Patrick Anderson, Richard Black, Ausra Cerkauskaite, Andromachi Chatzieleftheriou, James Clegg, Chris Dainty, Raluca Diaconu, Austin Donnelly, Rokas Drevinskas, Alexander Gaunt, Andreas Georgiou, Ariel Gomez Diaz, Peter G. Kazansky, David Lara, Sergey Legtchenko, Sebastian Nowozin, Aaron Ogus, Douglas Phillips, Ant Rowstron, Masaaki Sakakura, Ioan Stefanovici, Benn Thomsen, Lei Wang

10th USENIX Workshop on Hot Topics in Storage and File Systems (HotStorage 18) |

Published by USENIX Association

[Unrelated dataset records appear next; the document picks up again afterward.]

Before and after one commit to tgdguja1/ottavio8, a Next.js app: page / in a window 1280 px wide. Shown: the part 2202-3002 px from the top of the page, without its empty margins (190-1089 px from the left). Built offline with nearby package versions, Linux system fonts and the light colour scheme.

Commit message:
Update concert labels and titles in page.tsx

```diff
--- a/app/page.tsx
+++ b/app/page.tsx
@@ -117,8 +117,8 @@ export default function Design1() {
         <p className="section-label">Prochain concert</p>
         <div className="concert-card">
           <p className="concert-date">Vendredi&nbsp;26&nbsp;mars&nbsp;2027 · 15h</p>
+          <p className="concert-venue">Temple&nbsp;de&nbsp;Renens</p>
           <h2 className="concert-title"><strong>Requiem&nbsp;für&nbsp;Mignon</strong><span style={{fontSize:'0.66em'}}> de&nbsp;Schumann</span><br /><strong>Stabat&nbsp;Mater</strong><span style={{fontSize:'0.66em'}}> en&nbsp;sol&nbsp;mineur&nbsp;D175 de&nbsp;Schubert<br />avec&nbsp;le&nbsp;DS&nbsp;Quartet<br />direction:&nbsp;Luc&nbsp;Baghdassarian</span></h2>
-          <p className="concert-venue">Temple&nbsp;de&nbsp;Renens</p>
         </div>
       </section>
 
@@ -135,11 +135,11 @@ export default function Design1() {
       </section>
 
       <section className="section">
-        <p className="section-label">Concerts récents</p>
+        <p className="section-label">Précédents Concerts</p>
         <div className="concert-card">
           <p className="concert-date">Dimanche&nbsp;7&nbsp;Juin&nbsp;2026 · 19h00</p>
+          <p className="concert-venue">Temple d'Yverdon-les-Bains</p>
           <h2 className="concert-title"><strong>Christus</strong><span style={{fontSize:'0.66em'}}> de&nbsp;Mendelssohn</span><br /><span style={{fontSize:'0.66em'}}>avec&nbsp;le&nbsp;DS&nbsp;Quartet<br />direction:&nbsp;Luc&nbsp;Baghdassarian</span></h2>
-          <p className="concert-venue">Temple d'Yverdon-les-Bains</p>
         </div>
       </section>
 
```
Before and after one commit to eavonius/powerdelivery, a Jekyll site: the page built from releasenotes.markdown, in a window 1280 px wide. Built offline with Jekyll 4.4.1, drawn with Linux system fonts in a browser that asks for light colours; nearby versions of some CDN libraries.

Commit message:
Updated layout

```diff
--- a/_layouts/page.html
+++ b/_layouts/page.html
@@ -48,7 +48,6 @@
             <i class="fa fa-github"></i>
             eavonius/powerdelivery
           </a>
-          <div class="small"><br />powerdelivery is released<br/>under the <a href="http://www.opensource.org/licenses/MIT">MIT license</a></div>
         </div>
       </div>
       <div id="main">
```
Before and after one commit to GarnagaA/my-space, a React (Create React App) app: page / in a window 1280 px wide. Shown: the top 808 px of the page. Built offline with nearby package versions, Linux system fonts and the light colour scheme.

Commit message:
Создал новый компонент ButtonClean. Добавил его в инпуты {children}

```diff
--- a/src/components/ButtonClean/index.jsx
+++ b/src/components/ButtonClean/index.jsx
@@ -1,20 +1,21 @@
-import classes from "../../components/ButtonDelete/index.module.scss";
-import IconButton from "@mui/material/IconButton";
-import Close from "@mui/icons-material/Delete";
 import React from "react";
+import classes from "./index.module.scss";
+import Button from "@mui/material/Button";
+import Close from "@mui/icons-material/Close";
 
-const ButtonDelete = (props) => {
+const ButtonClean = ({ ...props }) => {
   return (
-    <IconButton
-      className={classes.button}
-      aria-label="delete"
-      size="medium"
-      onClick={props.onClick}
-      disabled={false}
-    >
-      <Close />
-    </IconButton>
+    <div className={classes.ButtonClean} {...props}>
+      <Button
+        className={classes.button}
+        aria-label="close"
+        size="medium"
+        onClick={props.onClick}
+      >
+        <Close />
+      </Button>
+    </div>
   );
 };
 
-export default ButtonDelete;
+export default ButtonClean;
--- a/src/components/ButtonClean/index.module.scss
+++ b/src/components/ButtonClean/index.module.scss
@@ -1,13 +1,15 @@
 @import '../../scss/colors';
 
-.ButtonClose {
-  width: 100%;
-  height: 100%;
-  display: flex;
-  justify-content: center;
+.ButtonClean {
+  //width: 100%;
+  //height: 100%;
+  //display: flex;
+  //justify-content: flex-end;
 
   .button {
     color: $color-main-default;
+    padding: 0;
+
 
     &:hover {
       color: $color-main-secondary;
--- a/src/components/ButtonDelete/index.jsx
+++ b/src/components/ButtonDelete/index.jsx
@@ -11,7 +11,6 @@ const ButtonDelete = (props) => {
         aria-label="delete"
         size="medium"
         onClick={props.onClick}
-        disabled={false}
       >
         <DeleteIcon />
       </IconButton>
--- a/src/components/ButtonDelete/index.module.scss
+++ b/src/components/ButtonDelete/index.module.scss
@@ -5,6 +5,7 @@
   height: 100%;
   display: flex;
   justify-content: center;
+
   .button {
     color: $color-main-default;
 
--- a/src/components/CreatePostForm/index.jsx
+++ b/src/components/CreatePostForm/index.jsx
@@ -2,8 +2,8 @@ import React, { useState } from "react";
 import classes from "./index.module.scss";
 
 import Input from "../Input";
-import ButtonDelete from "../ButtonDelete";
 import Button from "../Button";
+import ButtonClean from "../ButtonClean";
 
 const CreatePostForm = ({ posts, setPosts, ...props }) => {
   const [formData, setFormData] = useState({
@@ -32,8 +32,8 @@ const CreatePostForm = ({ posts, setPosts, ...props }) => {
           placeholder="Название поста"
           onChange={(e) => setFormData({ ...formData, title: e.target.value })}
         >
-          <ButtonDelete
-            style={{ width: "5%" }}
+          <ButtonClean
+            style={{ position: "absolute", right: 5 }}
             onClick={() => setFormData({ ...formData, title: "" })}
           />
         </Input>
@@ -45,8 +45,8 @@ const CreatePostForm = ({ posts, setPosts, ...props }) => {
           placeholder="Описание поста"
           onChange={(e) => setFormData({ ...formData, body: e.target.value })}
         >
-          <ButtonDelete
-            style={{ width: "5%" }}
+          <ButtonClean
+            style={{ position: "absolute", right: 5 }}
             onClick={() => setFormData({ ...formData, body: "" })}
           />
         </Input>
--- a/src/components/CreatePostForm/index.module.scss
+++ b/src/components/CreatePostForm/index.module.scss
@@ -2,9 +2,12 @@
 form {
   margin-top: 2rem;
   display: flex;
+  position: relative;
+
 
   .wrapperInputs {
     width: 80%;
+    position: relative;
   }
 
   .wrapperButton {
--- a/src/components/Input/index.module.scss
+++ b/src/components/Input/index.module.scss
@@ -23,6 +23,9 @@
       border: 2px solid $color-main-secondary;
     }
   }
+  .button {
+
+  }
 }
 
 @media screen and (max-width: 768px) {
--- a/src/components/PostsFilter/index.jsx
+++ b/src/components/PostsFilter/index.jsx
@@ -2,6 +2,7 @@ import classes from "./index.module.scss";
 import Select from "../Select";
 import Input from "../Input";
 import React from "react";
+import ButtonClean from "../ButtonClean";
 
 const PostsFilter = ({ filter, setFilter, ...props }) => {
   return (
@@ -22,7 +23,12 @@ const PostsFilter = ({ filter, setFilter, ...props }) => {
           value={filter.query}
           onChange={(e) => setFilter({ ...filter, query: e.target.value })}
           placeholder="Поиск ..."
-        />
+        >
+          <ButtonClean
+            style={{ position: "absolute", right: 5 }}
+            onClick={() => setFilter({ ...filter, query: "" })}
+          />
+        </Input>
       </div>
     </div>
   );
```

In the foreseeable future, major cloud vendors will need to store multiple zettabytes of data in their cloud storage infrastructure. Like all storage, cloud storage systems need to trade performance for cost, and they currently achieve this by using storage tiers backed by different storage media. The ultimate goal for cloud storage would be to provide zero-cost storage with low access latencies and high throughput. But all the storage media being deployed in the cloud today were created before the cloud existed, and were designed to support many usage scenarios. With cloud storage, the focus is on cost, and storage needs to be designed to be right-provisionable. The limits of what is possible with existing storage technologies are being reached, and a new clean-slate approach is needed for cloud storage. Hence, the time is right to seek out a new physical media to underpin novel storage systems designed exclusively to support the cloud. In Project Silica, Microsoft Research and Southampton University, are exploring whether quartz glass could be the future media for mass storage in the cloud. In this paper, we describe the basis for the technology, and discuss conventional assumptions about storage that we are challenging in Project Silica.